- [Task details]: From the records below, pull each line that has "움직임을".

+ + + + +

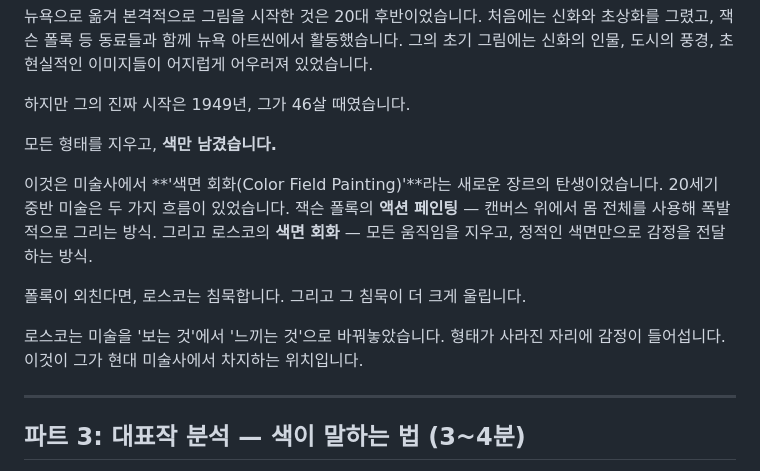
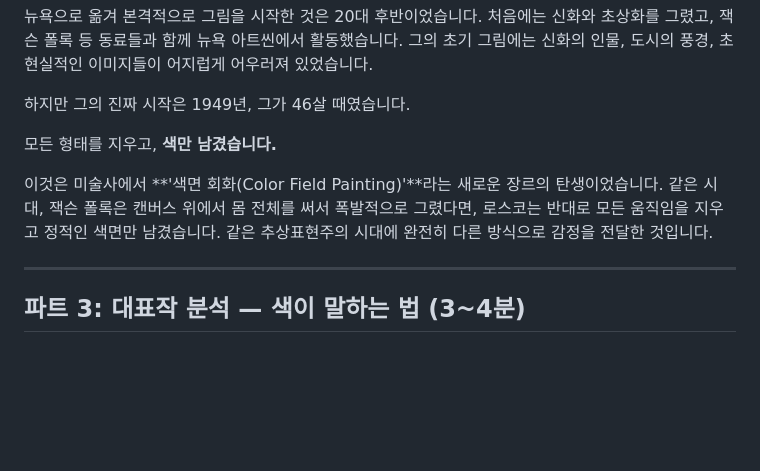
Before and after one commit to ico1036/rothko-healing-app, a Markdown page: 발표스크립트v3.md, the part around one of its changes. GitHub-like rendering; blank space fills up the shorter version.

Commit message:
Update 발표스크립트v3 - 파트0+1 통합, 폴록 중립화

```diff
--- a/발표스크립트v3.md
+++ b/발표스크립트v3.md
@@ -94,11 +40,7 @@ AI는 이 키워드들을 바탕으로 세 명의 화가를 매칭해주었습
 
 모든 형태를 지우고, **색만 남겼습니다.**
 
-이것은 미술사에서 **'색면 회화(Color Field Painting)'**라는 새로운 장르의 탄생이었습니다. 20세기 중반 미술은 두 가지 흐름이 있었습니다. 잭슨 폴록의 **액션 페인팅** — 캔버스 위에서 몸 전체를 사용해 폭발적으로 그리는 방식. 그리고 로스코의 **색면 회화** — 모든 움직임을 지우고, 정적인 색면만으로 감정을 전달하는 방식.
-
-폴록이 외친다면, 로스코는 침묵합니다. 그리고 그 침묵이 더 크게 울립니다.
-
-로스코는 미술을 '보는 것'에서 '느끼는 것'으로 바꿔놓았습니다. 형태가 사라진 자리에 감정이 들어섭니다. 이것이 그가 현대 미술사에서 차지하는 위치입니다.
+이것은 미술사에서 **'색면 회화(Color Field Painting)'**라는 새로운 장르의 탄생이었습니다. 같은 시대, 잭슨 폴록은 캔버스 위에서 몸 전체를 써서 폭발적으로 그렸다면, 로스코는 반대로 모든 움직임을 지우고 정적인 색면만 남겼습니다. 같은 추상표현주의 시대에 완전히 다른 방식으로 감정을 전달한 것입니다.
 
 ---
 
```
Also changed, not shown: other parts of 발표스크립트v3.md (+10 -64 lines).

+ + + + +

- [Task response]:
-이것은 미술사에서 **'색면 회화(Color Field Painting)'**라는 새로운 장르의 탄생이었습니다. 20세기 중반 미술은 두 가지 흐름이 있었습니다. 잭슨 폴록의 **액션 페인팅** — 캔버스 위에서 몸 전체를 사용해 폭발적으로 그리는 방식. 그리고 로스코의 **색면 회화** — 모든 움직임을 지우고, 정적인 색면만으로 감정을 전달하는 방식.
+이것은 미술사에서 **'색면 회화(Color Field Painting)'**라는 새로운 장르의 탄생이었습니다. 같은 시대, 잭슨 폴록은 캔버스 위에서 몸 전체를 써서 폭발적으로 그렸다면, 로스코는 반대로 모든 움직임을 지우고 정적인 색면만 남겼습니다. 같은 추상표현주의 시대에 완전히 다른 방식으로 감정을 전달한 것입니다.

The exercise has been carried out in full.